Photo: GETTY IMAGES
Britain’s hopes of finishing the Sochi Olympics with an unprecedented five
medals are still alive, though it is going to require a supreme effort from
Team GB’s No 1 four-man bobsleigh crew to haul themselves into a podium
The British sled lies in seventh place after the first two runs, though only
0.18 sec separates them from the bronze medal position, currently occupied
by Maximilian Arndt’s German crew. Russia’s top crew, driven by Alexander
Zubkov, are in first place, 0.34 sec ahead of the British.
Having been one of the fastest crews in official training last week, and
consistently the quickest starters, Britain will be disappointed not to be
closer to the medal positions, though a combination of several mistakes on
their first run and a disadvantageous starting position left them playing
catch-up with the top-ranked sleds.
Jackson admitted he had been hampered by a start position of 12th in the first
run, which was determined by the crew’s world ranking – a misleading
representation of their true global standing because Jackson has been
recovering from a ruptured Achilles all winter, which has affected World Cup
With the ice at the Sanki Sliding Centre deteriorating markedly throughout the
competition as it became rutted by the sleds running over it, the crews who
started first by virtue of their higher world ranking were at a considerable
Jackson and his brakemen – Joel Fearon, Stuart Benson and Bruce Tusker – found
themselves down in 10th place after the first run but with the running order
of the first 20 sleds reversed for the second run, they managed to move up
three places. Encouragingly, their time for the second run was the second
quickest in the field.

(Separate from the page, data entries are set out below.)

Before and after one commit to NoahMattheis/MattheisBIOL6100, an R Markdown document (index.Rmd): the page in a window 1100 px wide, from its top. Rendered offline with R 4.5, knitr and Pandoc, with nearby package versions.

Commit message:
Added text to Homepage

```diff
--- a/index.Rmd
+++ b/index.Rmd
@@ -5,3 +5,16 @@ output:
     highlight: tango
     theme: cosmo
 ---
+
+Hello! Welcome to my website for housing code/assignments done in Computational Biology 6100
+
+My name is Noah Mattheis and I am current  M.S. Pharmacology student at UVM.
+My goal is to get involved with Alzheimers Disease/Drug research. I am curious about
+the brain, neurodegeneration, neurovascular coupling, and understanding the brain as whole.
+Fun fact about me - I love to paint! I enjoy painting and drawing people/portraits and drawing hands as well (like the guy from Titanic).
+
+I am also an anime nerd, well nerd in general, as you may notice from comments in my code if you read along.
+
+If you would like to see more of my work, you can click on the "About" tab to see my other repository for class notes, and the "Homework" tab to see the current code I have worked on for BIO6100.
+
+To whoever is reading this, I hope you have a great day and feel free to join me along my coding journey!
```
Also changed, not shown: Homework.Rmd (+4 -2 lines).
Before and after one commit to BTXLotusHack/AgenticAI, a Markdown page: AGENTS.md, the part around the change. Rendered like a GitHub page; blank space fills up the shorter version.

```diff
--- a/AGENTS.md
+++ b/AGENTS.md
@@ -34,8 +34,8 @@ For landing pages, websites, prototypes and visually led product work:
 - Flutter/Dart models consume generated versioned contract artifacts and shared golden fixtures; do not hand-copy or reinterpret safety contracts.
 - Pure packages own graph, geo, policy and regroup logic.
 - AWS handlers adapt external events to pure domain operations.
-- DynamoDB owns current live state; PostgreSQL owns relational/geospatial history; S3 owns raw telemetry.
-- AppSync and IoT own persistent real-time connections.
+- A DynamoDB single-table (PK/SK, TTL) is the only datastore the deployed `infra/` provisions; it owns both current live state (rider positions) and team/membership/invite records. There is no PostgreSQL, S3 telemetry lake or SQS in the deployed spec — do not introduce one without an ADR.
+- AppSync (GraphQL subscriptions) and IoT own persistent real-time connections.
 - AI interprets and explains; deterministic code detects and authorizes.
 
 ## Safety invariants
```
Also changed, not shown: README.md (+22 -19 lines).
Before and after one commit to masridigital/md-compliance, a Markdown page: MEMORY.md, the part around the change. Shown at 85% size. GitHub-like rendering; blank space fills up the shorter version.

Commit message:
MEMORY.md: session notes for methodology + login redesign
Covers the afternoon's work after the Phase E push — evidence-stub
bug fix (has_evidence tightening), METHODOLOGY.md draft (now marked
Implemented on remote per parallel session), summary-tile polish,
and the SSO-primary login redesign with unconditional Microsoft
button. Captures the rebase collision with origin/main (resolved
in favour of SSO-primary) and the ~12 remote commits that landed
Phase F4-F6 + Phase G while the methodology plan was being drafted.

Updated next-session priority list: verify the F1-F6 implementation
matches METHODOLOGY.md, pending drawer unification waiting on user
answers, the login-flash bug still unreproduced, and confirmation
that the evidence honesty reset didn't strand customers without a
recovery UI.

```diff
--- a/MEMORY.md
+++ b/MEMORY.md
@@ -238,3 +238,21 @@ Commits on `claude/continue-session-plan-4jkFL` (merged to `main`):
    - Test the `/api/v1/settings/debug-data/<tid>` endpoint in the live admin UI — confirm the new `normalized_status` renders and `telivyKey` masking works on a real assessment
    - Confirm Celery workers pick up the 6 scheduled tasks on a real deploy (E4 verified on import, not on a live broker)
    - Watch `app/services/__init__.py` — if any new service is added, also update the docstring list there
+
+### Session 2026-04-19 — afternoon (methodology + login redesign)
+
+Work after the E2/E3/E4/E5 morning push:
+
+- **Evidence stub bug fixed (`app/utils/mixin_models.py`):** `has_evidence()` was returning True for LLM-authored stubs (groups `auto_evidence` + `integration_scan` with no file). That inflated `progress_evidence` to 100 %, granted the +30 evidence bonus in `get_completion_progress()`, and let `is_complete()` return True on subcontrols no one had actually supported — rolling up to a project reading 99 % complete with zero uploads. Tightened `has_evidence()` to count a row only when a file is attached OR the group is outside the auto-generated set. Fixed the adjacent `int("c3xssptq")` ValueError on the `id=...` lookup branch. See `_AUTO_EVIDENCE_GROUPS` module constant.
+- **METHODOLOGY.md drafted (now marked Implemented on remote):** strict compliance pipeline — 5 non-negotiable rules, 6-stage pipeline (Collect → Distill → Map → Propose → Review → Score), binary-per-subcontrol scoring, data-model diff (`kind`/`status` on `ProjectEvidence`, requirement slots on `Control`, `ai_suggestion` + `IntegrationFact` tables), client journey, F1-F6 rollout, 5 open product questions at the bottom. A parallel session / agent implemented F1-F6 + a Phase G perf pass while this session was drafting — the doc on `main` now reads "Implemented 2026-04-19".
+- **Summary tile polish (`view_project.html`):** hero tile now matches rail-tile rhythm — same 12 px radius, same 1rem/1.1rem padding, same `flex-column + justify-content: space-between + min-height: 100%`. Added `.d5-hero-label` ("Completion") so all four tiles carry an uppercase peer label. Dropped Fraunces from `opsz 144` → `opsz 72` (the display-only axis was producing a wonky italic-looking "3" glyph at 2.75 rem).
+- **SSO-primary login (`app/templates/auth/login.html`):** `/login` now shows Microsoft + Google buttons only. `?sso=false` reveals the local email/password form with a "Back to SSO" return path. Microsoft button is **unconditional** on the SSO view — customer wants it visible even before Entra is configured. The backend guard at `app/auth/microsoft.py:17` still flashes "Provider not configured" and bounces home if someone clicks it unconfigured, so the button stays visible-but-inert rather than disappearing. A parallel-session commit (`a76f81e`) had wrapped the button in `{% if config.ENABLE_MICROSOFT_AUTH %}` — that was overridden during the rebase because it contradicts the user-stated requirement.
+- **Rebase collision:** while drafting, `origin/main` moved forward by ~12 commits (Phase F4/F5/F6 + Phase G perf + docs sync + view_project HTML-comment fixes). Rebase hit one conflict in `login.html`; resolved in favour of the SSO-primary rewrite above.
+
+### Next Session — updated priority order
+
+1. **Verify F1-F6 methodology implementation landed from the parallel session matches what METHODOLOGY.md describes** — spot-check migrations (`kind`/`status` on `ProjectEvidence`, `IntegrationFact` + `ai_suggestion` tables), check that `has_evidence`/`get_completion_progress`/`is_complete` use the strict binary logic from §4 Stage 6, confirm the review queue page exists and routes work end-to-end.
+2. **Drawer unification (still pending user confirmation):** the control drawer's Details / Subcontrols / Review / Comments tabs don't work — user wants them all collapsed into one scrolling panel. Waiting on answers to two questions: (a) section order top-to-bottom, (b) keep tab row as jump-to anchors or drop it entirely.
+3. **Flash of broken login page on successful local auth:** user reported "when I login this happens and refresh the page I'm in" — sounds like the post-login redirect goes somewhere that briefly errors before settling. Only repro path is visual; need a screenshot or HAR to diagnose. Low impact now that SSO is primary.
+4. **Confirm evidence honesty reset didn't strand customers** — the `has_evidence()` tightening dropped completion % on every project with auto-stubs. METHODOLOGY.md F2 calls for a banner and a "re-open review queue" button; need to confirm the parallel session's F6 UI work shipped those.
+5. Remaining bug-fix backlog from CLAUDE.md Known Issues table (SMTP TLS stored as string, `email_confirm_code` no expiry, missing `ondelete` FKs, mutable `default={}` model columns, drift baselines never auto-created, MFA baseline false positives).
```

Jackson said: “We’re still only three tenths off the lead, so we’re looking
good. The problem was our start order. As we’ve seen from training, the
first three or four guys are really quick then the ice starts to degrade and
gets slower for each sled.
“The ice is not ideal but it is what it is and probably it is just the Russian
federation keeping the ice nice for its athletes.”
Jackson, whose last Olympic experience was not one he remembers fondly after
crashing in both the two and four-man competitions in Vancouver, admitted
his first run was far from perfect but was happy to produce a clean run on
“The first run we made a couple of little mistakes and in the second run we
just worked on those to try to tidy them up,” he said.
“We had almost identical times and I think that’s what has pulled us up the
order. We’re within quite easy reach of the top four or five.”
Although he refused to be drawn on whether a top-three place was feasible,
Team GB officials will be hoping he can find the extra speed to end the
Games on a glorious note.
Britain’s current tally of four medals is equal to the country’s best previous
performance at a Winter Olympics in Chamonix in 1924. A medal for Jackson
and his colleagues would take Team GB into uncharted territory.
Meanwhile, the United States ice hockey team, who arrived in Sochi with high
hopes of winning gold, will leave empty-handed after slumping to an
embarrassing 5-0 defeat at the hands of Finland. The gold will be contested
by Canada and Sweden on the final day.
Austrian Mario Matt, 34, became the oldest skier to win an Olympic slalom
title when he took gold over compatriot Marcel Marcel, last year’s world
champion, with Norway’s Henrik Kristoffersen in third. Britain’s Dave Ryding
produced his best Olympic result by finishing in 18th place.
Cross-country skier Marit Bjoergen became the most decorated female winter
Olympian in history when she led a Norwegian clean sweep of the 30km race.
It took the 33-year-old’s Olympic medal tally to six golds, three silvers and